- Some of the limits we established in our fledgling representative democracy were:
- Charters were granted for a limited time and would expire if not periodically renewed.
- Corporations could only engage in activities necessary to fulfill their charter.
- Corporations were often terminated if they exceeded their charter or caused public harm.
- Corporations could not make political or charitable contributions nor spend money to influence law-making.
- Owners and managers were responsible for criminal acts committed on the job.
This is what democratic capitalism looks like.
Another way to say this is:

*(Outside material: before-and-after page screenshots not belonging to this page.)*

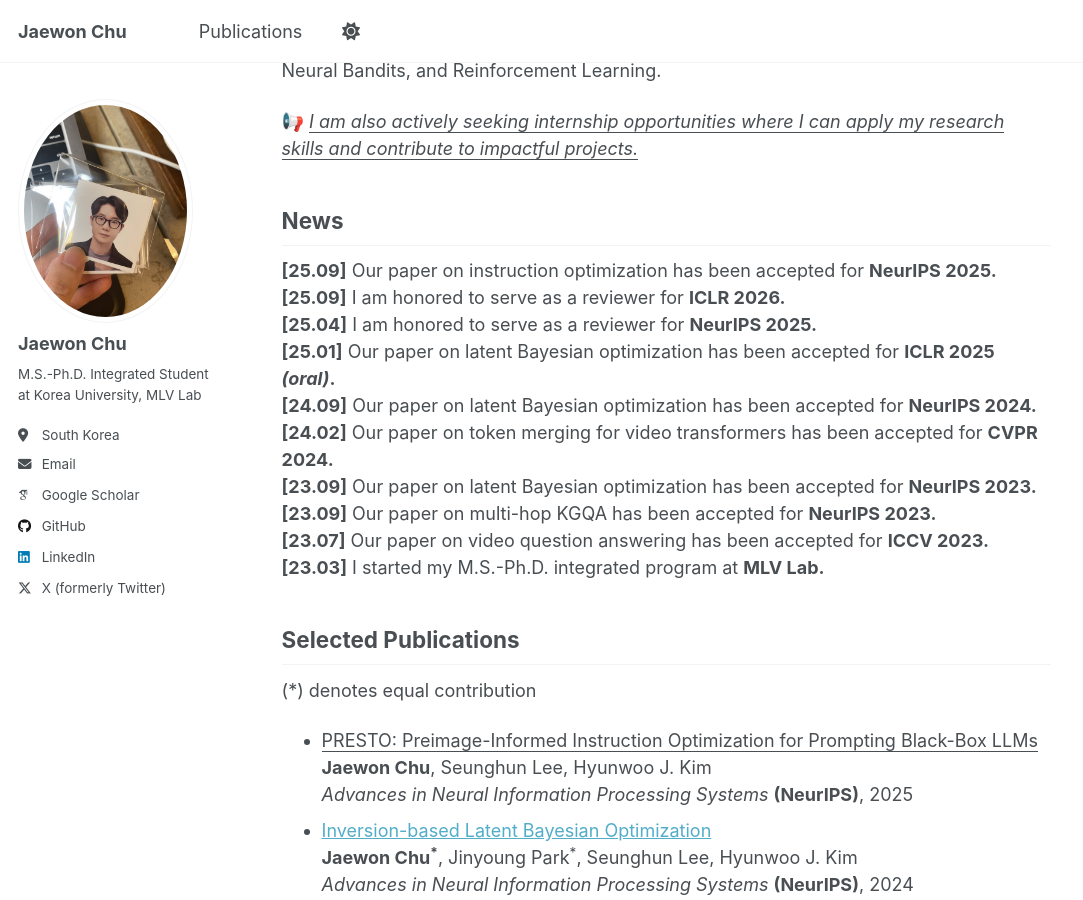
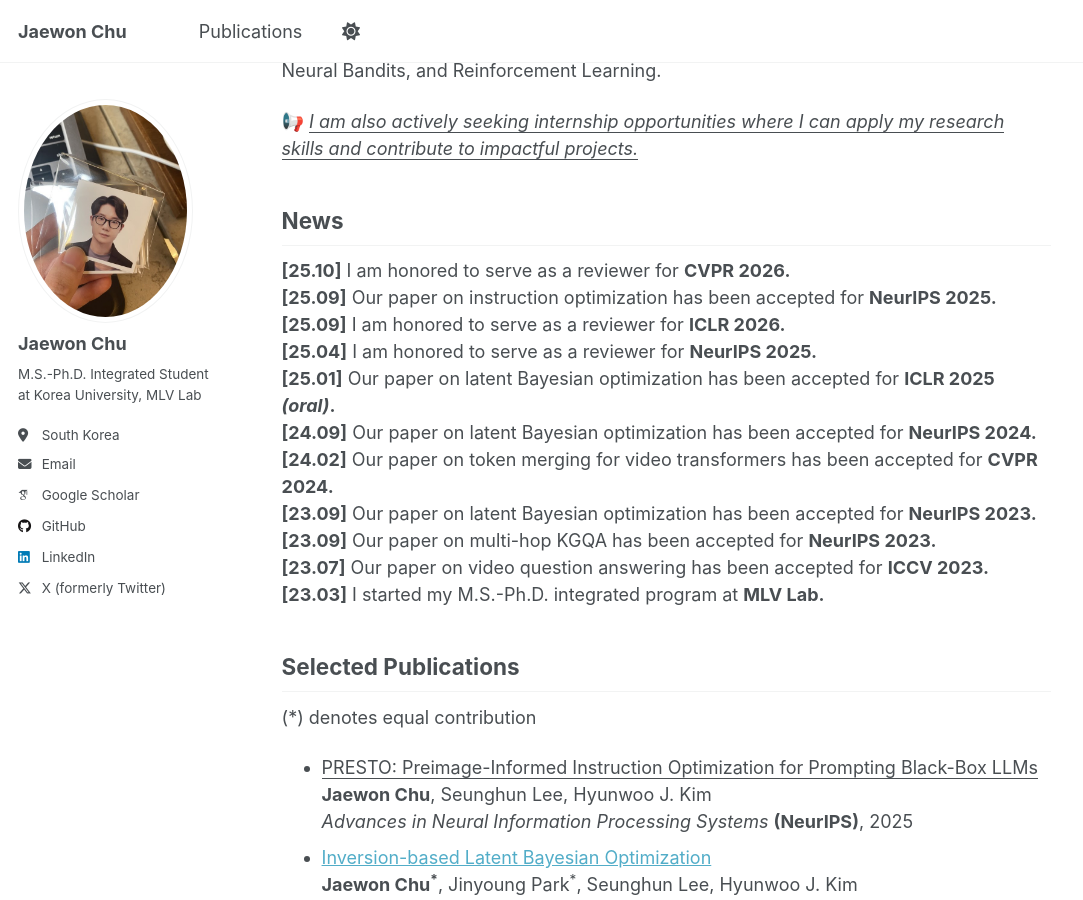
Before and after one commit to jaewonchu/jaewonchu.github.io, a Jekyll site: the page built from _pages/about.md, in a window 1280 px wide and 900 px high, scrolled down 370 px. Shown: the whole window, without its empty margins (0-1083 px from the left). Built offline with Jekyll 4.4.1, drawn with Linux system fonts in a browser that asks for light colours; some web fonts are replaced; a script that is not in the unit is left out.

Commit message:
Commit message

```diff
--- a/_pages/about.md
+++ b/_pages/about.md
@@ -16,6 +16,7 @@ I’m broadly interested in <strong>optimizing generative AI to better serve hum
 
 News
 ------
+**[25.10]** I am honored to serve as a reviewer for **CVPR 2026.**<br>
 **[25.09]** Our paper on instruction optimization has been accepted for **NeurIPS 2025.**<br>
 **[25.09]** I am honored to serve as a reviewer for **ICLR 2026.**<br>
 **[25.04]** I am honored to serve as a reviewer for **NeurIPS 2025.**<br>
```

Every successful economy in the world is a mixture of public sector and private sector. Every one. They seem to be most successful when they’re run by and for people.
For practice, I like to hang out in the most conservative places I can find. I know I likely won’t win with many of the believers who’ve been believing since the ‘80s. But they force me to up my game to the point where I make it difficult for them. Even when I’m vastly outnumbered. And more importantly, I’ll win all the independents (who I really want to win).
One of the tricks in their bag is to call me a socialist.
When this happens to people, I often see them get defensive and call them names back because, by and large, most liberals I know aren’t socialists. At least not in the sense of Venezuela. We’re democratic capitalists. We recognize that all capitalism does is set prices on things. It doesn’t solve social problems. It doesn’t care about things like justice or individual rights. Capitalism once put a price on slaves. It didn’t solve slavery, or end child labor, or help women get the right to vote. Democracy did these things.
In the above example, what I’ve done is a couple things.
First, I’ve opened up some mental space. The discussion is not capitalism versus socialism any more. This is the trap. If it’s capitalism versus socialism, we have a very weak argument and they have a very strong one. Not many people believe that complete centralized control over the economy is a great idea. I don’t. Corporate special interests love this fight because it’s easy to win.
Second, I’ve reframed the goal as finding a balance: democratic capitalism.
Since we both agree on the goal, suddenly we’re having a discussion about how to make this work. The discussion isn’t him versus me anymore.
This then allows us to start talking about what this balance should be. What does the private sector do well? Consumer goods, for example. What does the public sector do well? Public services like health care and education.
Most importantly though, he understands my beliefs and why I’m talking about things the way I do. This is critical because many many folks I’ve talked with honestly don’t understand why liberals think the way we do. Their view of our beliefs tends to be much different than our own view (also due to how we’re portrayed in the media).
Within the context of democracy and democratic capitalism, the following policies “make more sense” to people:
- Repealing Citizens United
- A fair and non-partisan election process
- Getting money out of politics
- The Fairness Doctrine
- Voting rights
- Public financing of elections
- Public education
- Regulations and standards for corporations
The trick is that you first have to bust them out of the corporate special interest group frame that pits laissez-faire capitalism against socialism as the only two alternatives.
Here’s the best part: You don’t need to know policy details. What’s more important is knowing what you believe about democracy and capitalism and learning to have conversations at an “I believe ...” level instead of a policy level.
And, more importantly, as more and more people start talking about democratic capitalism, it starts to become shorthand in the way “smaller government” became shorthand for conservatives. This is why I recommend people have these conversations about democracy and democratic capitalism as much as possible.
David Akadjian is the author of The Little Book of Revolution: A Distributive Strategy for Democracy (now available as an ebook).